(Problem description) Down to the last line, reproduce the data that follows, but skip the pictures.

[Image comparison data]
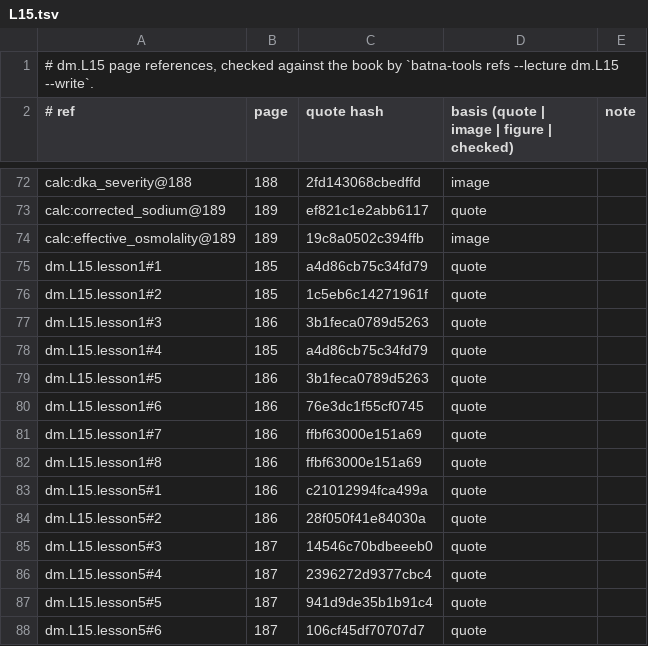
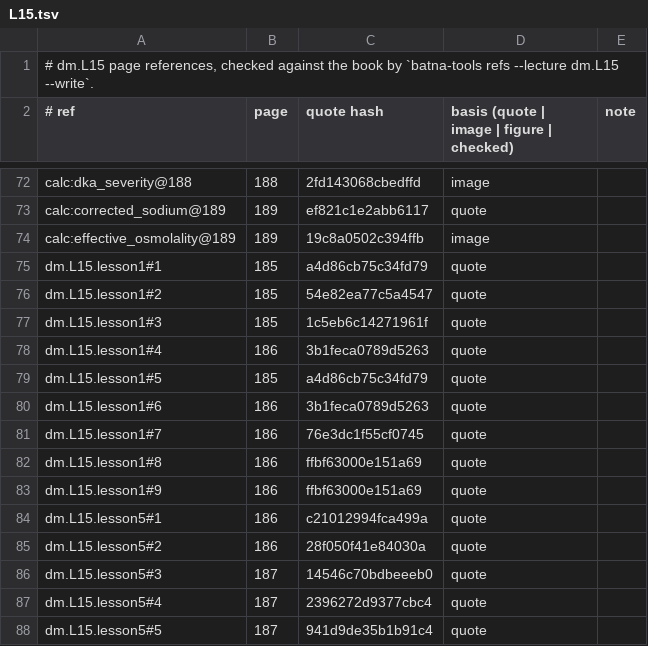
Before and after one commit to MohamedRef/Batna-app, a TSV file: content/book-refs/dm/L15.tsv, drawn as a sheet; only a part is shown, gaps mark what is left out; the shorter side is filled out with more unchanged rows.

Commit message:
dm.L15 book figures: 1 placed, 13 skipped (#983) (#1124)
Part of #983.

```diff
--- a/content/book-refs/dm/L15.tsv
+++ b/content/book-refs/dm/L15.tsv
@@ -75,9 +75,10 @@ calc:effective_osmolality@189	189	19c8a0502c394ffb	image
 dm.L15.lesson1#1	185	a4d86cb75c34fd79	quote	
-dm.L15.lesson1#2	185	1c5eb6c14271961f	quote	
-dm.L15.lesson1#3	186	3b1feca0789d5263	quote	
-dm.L15.lesson1#4	185	a4d86cb75c34fd79	quote	
-dm.L15.lesson1#5	186	3b1feca0789d5263	quote	
-dm.L15.lesson1#6	186	76e3dc1f55cf0745	quote	
-dm.L15.lesson1#7	186	ffbf63000e151a69	quote	
+dm.L15.lesson1#2	185	54e82ea77c5a4547	quote	
+dm.L15.lesson1#3	185	1c5eb6c14271961f	quote	
+dm.L15.lesson1#4	186	3b1feca0789d5263	quote	
+dm.L15.lesson1#5	185	a4d86cb75c34fd79	quote	
+dm.L15.lesson1#6	186	3b1feca0789d5263	quote	
+dm.L15.lesson1#7	186	76e3dc1f55cf0745	quote	
 dm.L15.lesson1#8	186	ffbf63000e151a69	quote	
+dm.L15.lesson1#9	186	ffbf63000e151a69	quote	
 dm.L15.lesson5#1	186	c21012994fca499a	quote	
```
Also changed, not shown: 4 other files.
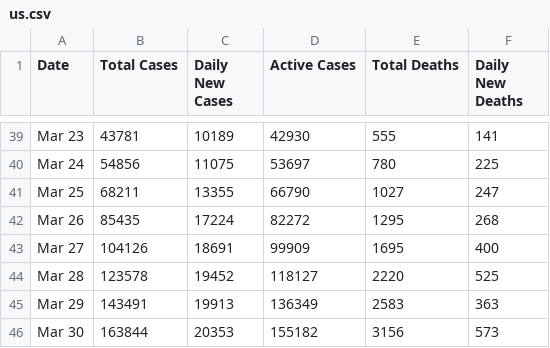
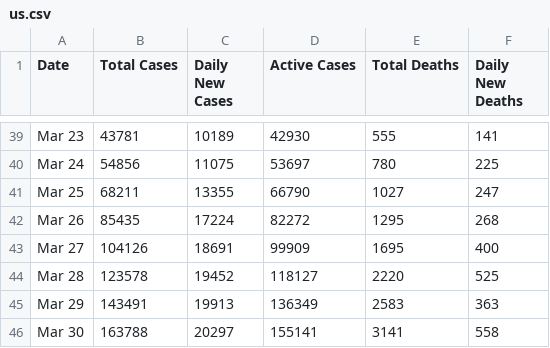
Before and after one commit to ConsultoriaExecutamos/coronavirus, a CSV file: data/countries_time_series/us.csv, drawn as a sheet; only a part is shown, gaps mark what is left out.

```diff
--- a/data/countries_time_series/us.csv
+++ b/data/countries_time_series/us.csv
@@ -45,2 +45,2 @@ Mar 28,123578,19452,118127,2220,525
 Mar 29,143491,19913,136349,2583,363
-Mar 30,163844,20353,155182,3156,573
+Mar 30,163788,20297,155141,3141,558
```
Also changed, not shown: 1 other file.
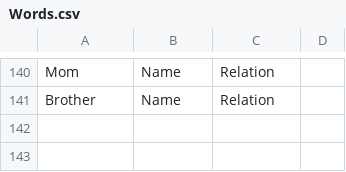
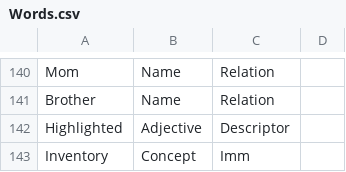
Before and after one commit to trxquilmage/Bachelor, a CSV file: BachelorThese/Assets/Data/002/Words.csv, drawn as a sheet; only a part is shown, gaps mark what is left out; the diff names each change by its address in the sheet, - before the commit and + after, or states it on an @@ line.

```diff
--- a/BachelorThese/Assets/Data/002/Words.csv
+++ b/BachelorThese/Assets/Data/002/Words.csv
+row 142: Highlighted | Adjective | Descriptor
+row 143: Inventory | Concept | Imm
```
Also changed, not shown: 32 other files.
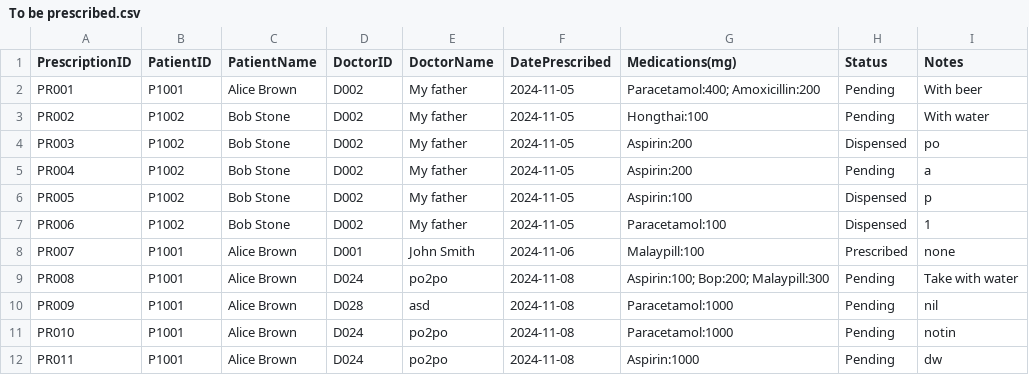
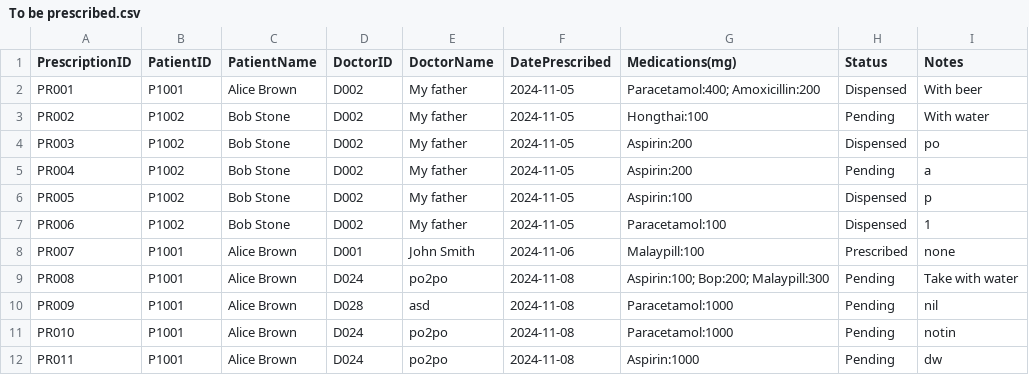
Before and after one commit to WhiteHatHud/SC2002Project, a CSV file: To be prescribed.csv, drawn as a sheet.

```diff
--- a/To be prescribed.csv
+++ b/To be prescribed.csv
@@ -1,3 +1,3 @@
 PrescriptionID,PatientID,PatientName,DoctorID,DoctorName,DatePrescribed,Medications(mg),Status,Notes
-PR001,P1001,Alice Brown,D002,My father,2024-11-05,Paracetamol:400; Amoxicillin:200,Pending,With beer
+PR001,P1001,Alice Brown,D002,My father,2024-11-05,Paracetamol:400; Amoxicillin:200,Dispensed,With beer
 PR002,P1002,Bob Stone,D002,My father,2024-11-05,Hongthai:100,Pending,With water
```
Also changed, not shown: Medicine_List.csv, 7 other files.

(Response to this exercise)
Before and after one commit to MohamedRef/Batna-app, a TSV file: content/book-refs/dm/L15.tsv, drawn as a sheet; only a part is shown, gaps mark what is left out; the shorter side is filled out with more unchanged rows.

Commit message:
dm.L15 book figures: 1 placed, 13 skipped (#983) (#1124)
Part of #983.

```diff
--- a/content/book-refs/dm/L15.tsv
+++ b/content/book-refs/dm/L15.tsv
@@ -75,9 +75,10 @@ calc:effective_osmolality@189	189	19c8a0502c394ffb	image
 dm.L15.lesson1#1	185	a4d86cb75c34fd79	quote	
-dm.L15.lesson1#2	185	1c5eb6c14271961f	quote	
-dm.L15.lesson1#3	186	3b1feca0789d5263	quote	
-dm.L15.lesson1#4	185	a4d86cb75c34fd79	quote	
-dm.L15.lesson1#5	186	3b1feca0789d5263	quote	
-dm.L15.lesson1#6	186	76e3dc1f55cf0745	quote	
-dm.L15.lesson1#7	186	ffbf63000e151a69	quote	
+dm.L15.lesson1#2	185	54e82ea77c5a4547	quote	
+dm.L15.lesson1#3	185	1c5eb6c14271961f	quote	
+dm.L15.lesson1#4	186	3b1feca0789d5263	quote	
+dm.L15.lesson1#5	185	a4d86cb75c34fd79	quote	
+dm.L15.lesson1#6	186	3b1feca0789d5263	quote	
+dm.L15.lesson1#7	186	76e3dc1f55cf0745	quote	
 dm.L15.lesson1#8	186	ffbf63000e151a69	quote	
+dm.L15.lesson1#9	186	ffbf63000e151a69	quote	
 dm.L15.lesson5#1	186	c21012994fca499a	quote	
```
Also changed, not shown: 4 other files.
Before and after one commit to ConsultoriaExecutamos/coronavirus, a CSV file: data/countries_time_series/us.csv, drawn as a sheet; only a part is shown, gaps mark what is left out.

```diff
--- a/data/countries_time_series/us.csv
+++ b/data/countries_time_series/us.csv
@@ -45,2 +45,2 @@ Mar 28,123578,19452,118127,2220,525
 Mar 29,143491,19913,136349,2583,363
-Mar 30,163844,20353,155182,3156,573
+Mar 30,163788,20297,155141,3141,558
```
Also changed, not shown: 1 other file.
Before and after one commit to trxquilmage/Bachelor, a CSV file: BachelorThese/Assets/Data/002/Words.csv, drawn as a sheet; only a part is shown, gaps mark what is left out; the diff names each change by its address in the sheet, - before the commit and + after, or states it on an @@ line.

```diff
--- a/BachelorThese/Assets/Data/002/Words.csv
+++ b/BachelorThese/Assets/Data/002/Words.csv
+row 142: Highlighted | Adjective | Descriptor
+row 143: Inventory | Concept | Imm
```
Also changed, not shown: 32 other files.
Before and after one commit to WhiteHatHud/SC2002Project, a CSV file: To be prescribed.csv, drawn as a sheet.

```diff
--- a/To be prescribed.csv
+++ b/To be prescribed.csv
@@ -1,3 +1,3 @@
 PrescriptionID,PatientID,PatientName,DoctorID,DoctorName,DatePrescribed,Medications(mg),Status,Notes
-PR001,P1001,Alice Brown,D002,My father,2024-11-05,Paracetamol:400; Amoxicillin:200,Pending,With beer
+PR001,P1001,Alice Brown,D002,My father,2024-11-05,Paracetamol:400; Amoxicillin:200,Dispensed,With beer
 PR002,P1002,Bob Stone,D002,My father,2024-11-05,Hongthai:100,Pending,With water
```
Also changed, not shown: Medicine_List.csv, 7 other files.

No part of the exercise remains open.